Data extract Start Marker

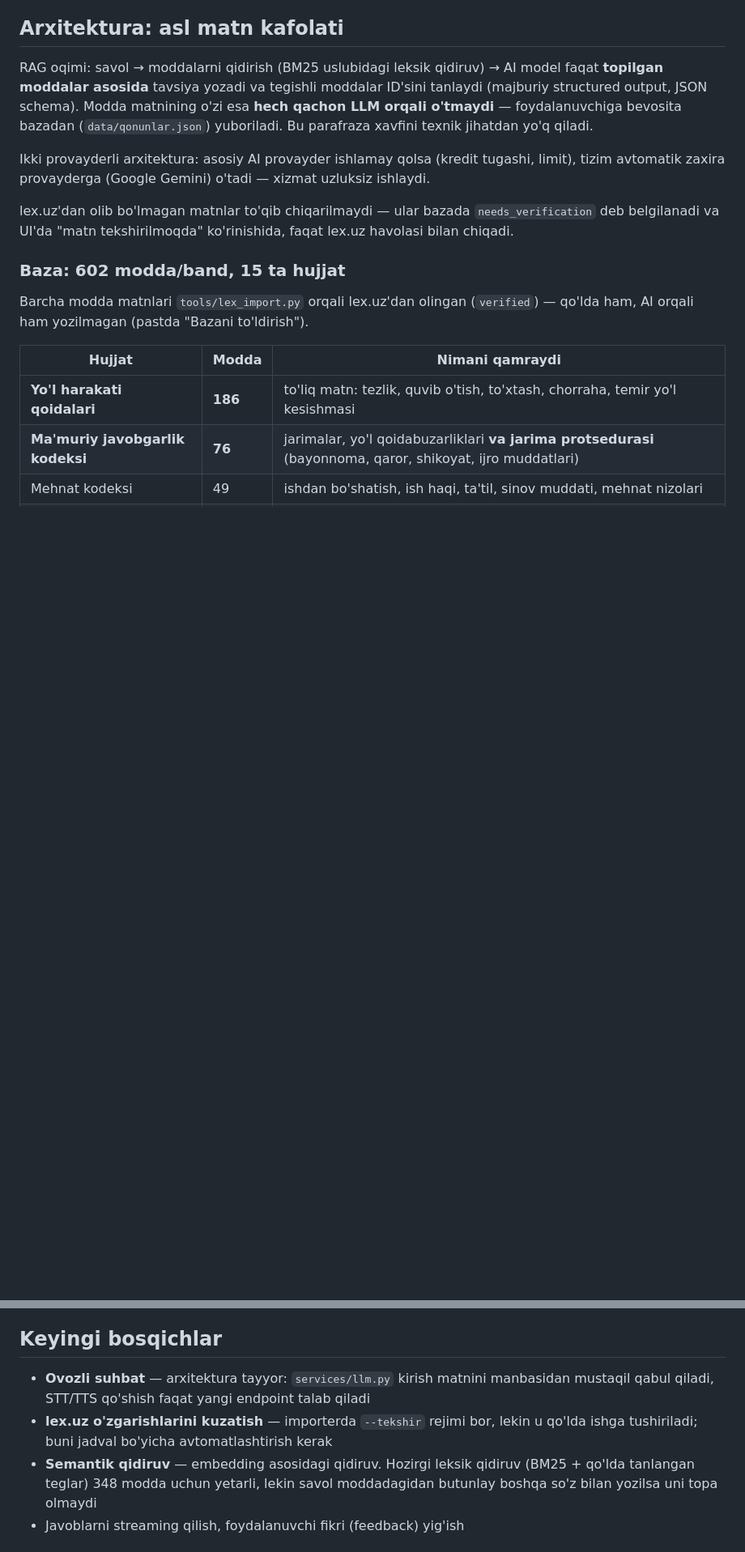
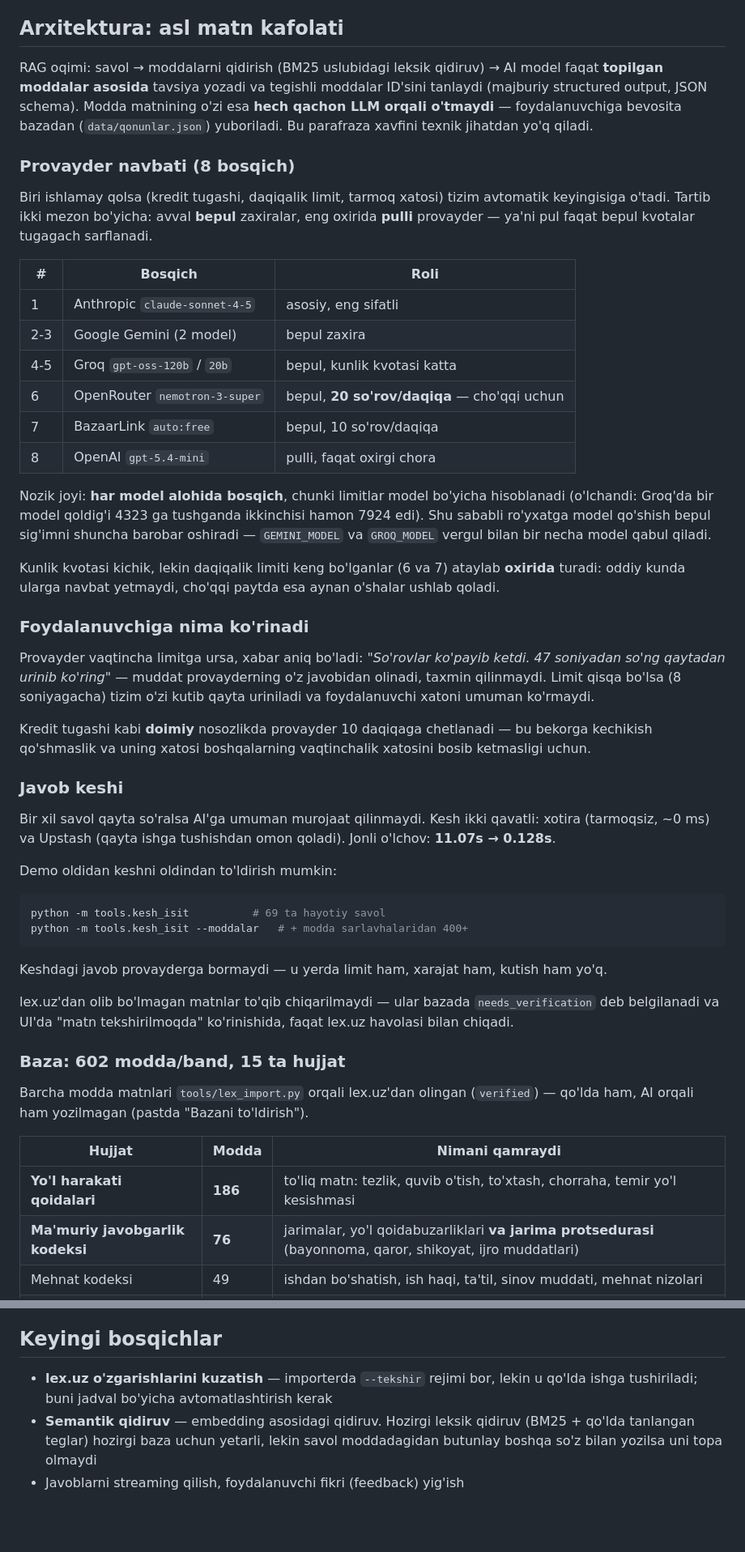
Before and after one commit to ukhasanow/HuquqiyAI, a Markdown page: README.md, 2 parts joined by grey strips. Shown at 81% size. Drawn GitHub-style; blank space fills up the shorter version.

````diff
--- a/README.md
+++ b/README.md
@@ -310,9 +353,58 @@ tanlaydi (majburiy structured output, JSON schema). Modda matnining o'zi esa
 **hech qachon LLM orqali o'tmaydi** — foydalanuvchiga bevosita bazadan
 (`data/qonunlar.json`) yuboriladi. Bu parafraza xavfini texnik jihatdan yo'q qiladi.
 
-Ikki provayderli arxitektura: asosiy AI provayder ishlamay qolsa (kredit
-tugashi, limit), tizim avtomatik zaxira provayderga (Google Gemini) o'tadi —
-xizmat uzluksiz ishlaydi.
+### Provayder navbati (8 bosqich)
+
+Biri ishlamay qolsa (kredit tugashi, daqiqalik limit, tarmoq xatosi) tizim
+avtomatik keyingisiga o'tadi. Tartib ikki mezon bo'yicha: avval **bepul**
+zaxiralar, eng oxirida **pulli** provayder — ya'ni pul faqat bepul kvotalar
+tugagach sarflanadi.
+
+| # | Bosqich | Roli |
+|---|---|---|
+| 1 | Anthropic `claude-sonnet-4-5` | asosiy, eng sifatli |
+| 2-3 | Google Gemini (2 model) | bepul zaxira |
+| 4-5 | Groq `gpt-oss-120b` / `20b` | bepul, kunlik kvotasi katta |
+| 6 | OpenRouter `nemotron-3-super` | bepul, **20 so'rov/daqiqa** — cho'qqi uchun |
+| 7 | BazaarLink `auto:free` | bepul, 10 so'rov/daqiqa |
+| 8 | OpenAI `gpt-5.4-mini` | pulli, faqat oxirgi chora |
+
+Nozik joyi: **har model alohida bosqich**, chunki limitlar model bo'yicha
+hisoblanadi (o'lchandi: Groq'da bir model qoldig'i 4323 ga tushganda
+ikkinchisi hamon 7924 edi). Shu sababli ro'yxatga model qo'shish bepul
+sig'imni shuncha barobar oshiradi — `GEMINI_MODEL` va `GROQ_MODEL` vergul
+bilan bir necha model qabul qiladi.
+
+Kunlik kvotasi kichik, lekin daqiqalik limiti keng bo'lganlar (6 va 7)
+ataylab **oxirida** turadi: oddiy kunda ularga navbat yetmaydi, cho'qqi
+paytda esa aynan o'shalar ushlab qoladi.
+
+### Foydalanuvchiga nima ko'rinadi
+
+Provayder vaqtincha limitga ursa, xabar aniq bo'ladi: *"So'rovlar ko'payib
+ketdi. 47 soniyadan so'ng qaytadan urinib ko'ring"* — muddat provayderning
+o'z javobidan olinadi, taxmin qilinmaydi. Limit qisqa bo'lsa (8 soniyagacha)
+tizim o'zi kutib qayta uriniladi va foydalanuvchi xatoni umuman ko'rmaydi.
+
+Kredit tugashi kabi **doimiy** nosozlikda provayder 10 daqiqaga chetlanadi —
+bu bekorga kechikish qo'shmaslik va uning xatosi boshqalarning vaqtinchalik
+xatosini bosib ketmasligi uchun.
+
+### Javob keshi
+
+Bir xil savol qayta so'ralsa AI'ga umuman murojaat qilinmaydi. Kesh ikki
+qavatli: xotira (tarmoqsiz, ~0 ms) va Upstash (qayta ishga tushishdan omon
+qoladi). Jonli o'lchov: **11.07s → 0.128s**.
+
+Demo oldidan keshni oldindan to'ldirish mumkin:
+
+```bash
+python -m tools.kesh_isit          # 69 ta hayotiy savol
+python -m tools.kesh_isit --moddalar   # + modda sarlavhalaridan 400+
+```
+
+Keshdagi javob provayderga bormaydi — u yerda limit ham, xarajat ham,
+kutish ham yo'q.
 
 lex.uz'dan olib bo'lmagan matnlar to'qib chiqarilmaydi — ular bazada
 `needs_verification` deb belgilanadi va UI'da "matn tekshirilmoqda" ko'rinishida,
@@ -535,13 +627,10 @@ Ikki himoya qo'yilgan va ikkalasi testda qayd etilgan:
 
 ## Keyingi bosqichlar
 
-- **Ovozli suhbat** — arxitektura tayyor: `services/llm.py` kirish matnini
-  manbasidan mustaqil qabul qiladi, STT/TTS qo'shish faqat yangi endpoint
-  talab qiladi
 - **lex.uz o'zgarishlarini kuzatish** — importerda `--tekshir` rejimi bor,
   lekin u qo'lda ishga tushiriladi; buni jadval bo'yicha avtomatlashtirish kerak
 - **Semantik qidiruv** — embedding asosidagi qidiruv. Hozirgi leksik qidiruv
-  (BM25 + qo'lda tanlangan teglar) 348 modda uchun yetarli, lekin savol
+  (BM25 + qo'lda tanlangan teglar) hozirgi baza uchun yetarli, lekin savol
   moddadagidan butunlay boshqa so'z bilan yozilsa uni topa olmaydi
 - Javoblarni streaming qilish, foydalanuvchi fikri (feedback) yig'ish
 
````
Also changed, not shown: other parts of README.md (+43 -0 lines), README.en.md (added, +234 -0 lines).
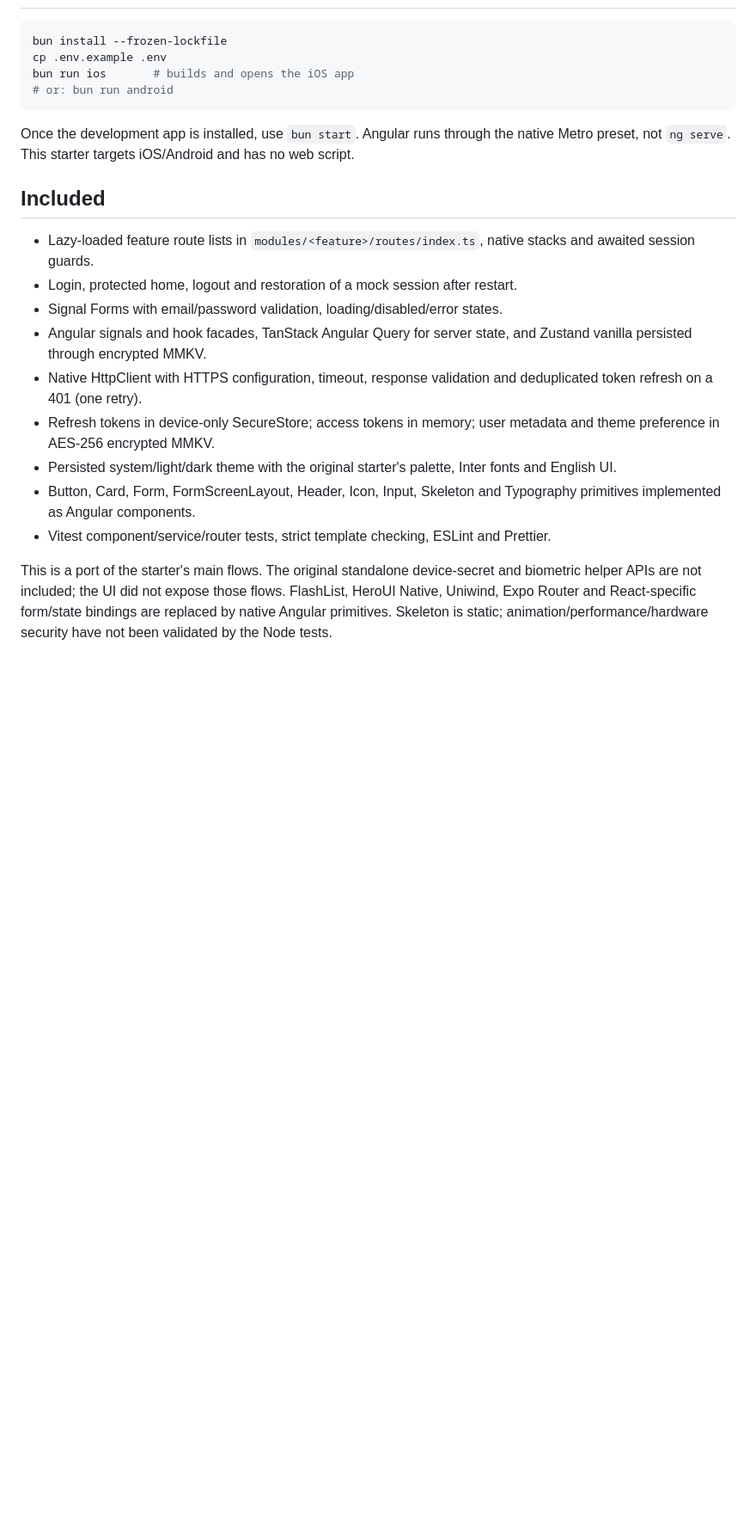
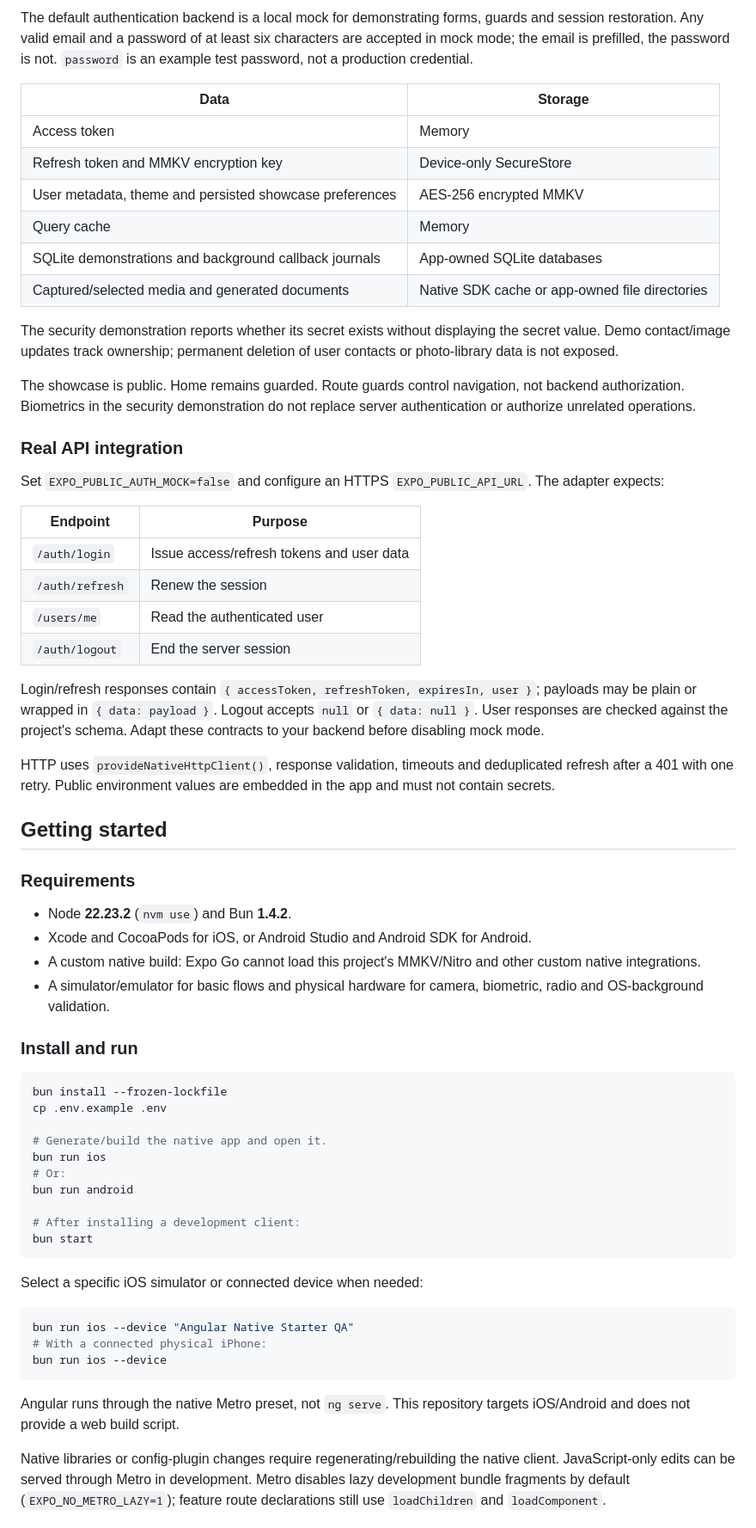
Before and after one commit to bhrenno2000/app-starter-angular-native, a Markdown page: README.md, the part around one of its changes. Shown at 86% size. GitHub-like rendering; blank space fills up the shorter version.

Commit message:
docs(readme): explain native showcase purpose, stack and validation

````diff
--- a/README.md
+++ b/README.md
@@ -10,24 +175,66 @@
+The default authentication backend is a local mock for demonstrating forms, guards and session restoration. Any valid email and a password of at least six characters are accepted in mock mode; the email is prefilled, the password is not. `password` is an example test password, not a production credential.
+
+| Data                                                    | Storage                                        |
+| ------------------------------------------------------- | ---------------------------------------------- |
+| Access token                                            | Memory                                         |
+| Refresh token and MMKV encryption key                   | Device-only SecureStore                        |
+| User metadata, theme and persisted showcase preferences | AES-256 encrypted MMKV                         |
+| Query cache                                             | Memory                                         |
+| SQLite demonstrations and background callback journals  | App-owned SQLite databases                     |
+| Captured/selected media and generated documents         | Native SDK cache or app-owned file directories |
+
+The security demonstration reports whether its secret exists without displaying the secret value. Demo contact/image updates track ownership; permanent deletion of user contacts or photo-library data is not exposed.
+
+The showcase is public. Home remains guarded. Route guards control navigation, not backend authorization. Biometrics in the security demonstration do not replace server authentication or authorize unrelated operations.
+
+### Real API integration
+
+Set `EXPO_PUBLIC_AUTH_MOCK=false` and configure an HTTPS `EXPO_PUBLIC_API_URL`. The adapter expects:
+
+| Endpoint        | Purpose                                   |
+| --------------- | ----------------------------------------- |
+| `/auth/login`   | Issue access/refresh tokens and user data |
+| `/auth/refresh` | Renew the session                         |
+| `/users/me`     | Read the authenticated user               |
+| `/auth/logout`  | End the server session                    |
+
+Login/refresh responses contain `{ accessToken, refreshToken, expiresIn, user }`; payloads may be plain or wrapped in `{ data: payload }`. Logout accepts `null` or `{ data: null }`. User responses are checked against the project's schema. Adapt these contracts to your backend before disabling mock mode.
+
+HTTP uses `provideNativeHttpClient()`, response validation, timeouts and deduplicated refresh after a 401 with one retry. Public environment values are embedded in the app and must not contain secrets.
+
+## Getting started
+
+### Requirements
+
+- Node **22.23.2** (`nvm use`) and Bun **1.4.2**.
+- Xcode and CocoaPods for iOS, or Android Studio and Android SDK for Android.
+- A custom native build: Expo Go cannot load this project's MMKV/Nitro and other custom native integrations.
+- A simulator/emulator for basic flows and physical hardware for camera, biometric, radio and OS-background validation.
+
+### Install and run
 
 ```sh
 bun install --frozen-lockfile
 cp .env.example .env
-bun run ios       # builds and opens the iOS app
-# or: bun run android
+
+# Generate/build the native app and open it.
+bun run ios
+# Or:
+bun run android
+
+# After installing a development client:
+bun start
 ```
 
-Once the development app is installed, use `bun start`. Angular runs through the native Metro preset, not `ng serve`. This starter targets iOS/Android and has no web script.
+Select a specific iOS simulator or connected device when needed:
 
-## Included
+```sh
+bun run ios --device "Angular Native Starter QA"
+# With a connected physical iPhone:
+bun run ios --device
+```
 
-- Lazy-loaded feature route lists in `modules/<feature>/routes/index.ts`, native stacks and awaited session guards.
-- Login, protected home, logout and restoration of a mock session after restart.
-- Signal Forms with email/password validation, loading/disabled/error states.
-- Angular signals and hook facades, TanStack Angular Query for server state, and Zustand vanilla persisted through encrypted MMKV.
-- Native HttpClient with HTTPS configuration, timeout, response validation and deduplicated token refresh on a 401 (one retry).
-- Refresh tokens in device-only SecureStore; access tokens in memory; user metadata and theme preference in AES-256 encrypted MMKV.
-- Persisted system/light/dark theme with the original starter's palette, Inter fonts and English UI.
-- Button, Card, Form, FormScreenLayout, Header, Icon, Input, Skeleton and Typography primitives implemented as Angular components.
-- Vitest component/service/router tests, strict template checking, ESLint and Prettier.
+Angular runs through the native Metro preset, not `ng serve`. This repository targets iOS/Android and does not provide a web build script.
 
-This is a port of the starter's main flows. The original standalone device-secret and biometric helper APIs are not included; the UI did not expose those flows. FlashList, HeroUI Native, Uniwind, Expo Router and React-specific form/state bindings are replaced by native Angular primitives. Skeleton is static; animation/performance/hardware security have not been validated by the Node tests.
+Native libraries or config-plugin changes require regenerating/rebuilding the native client. JavaScript-only edits can be served through Metro in development. Metro disables lazy development bundle fragments by default (`EXPO_NO_METRO_LAZY=1`); feature route declarations still use `loadChildren` and `loadComponent`.
 
````
Also changed, not shown: other parts of README.md (+251 -134 lines).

Data extract End Marker

Your task => Count the lines of the listing above that include the word "oxirida" and state the total with nothing else.

Exercise solution => 2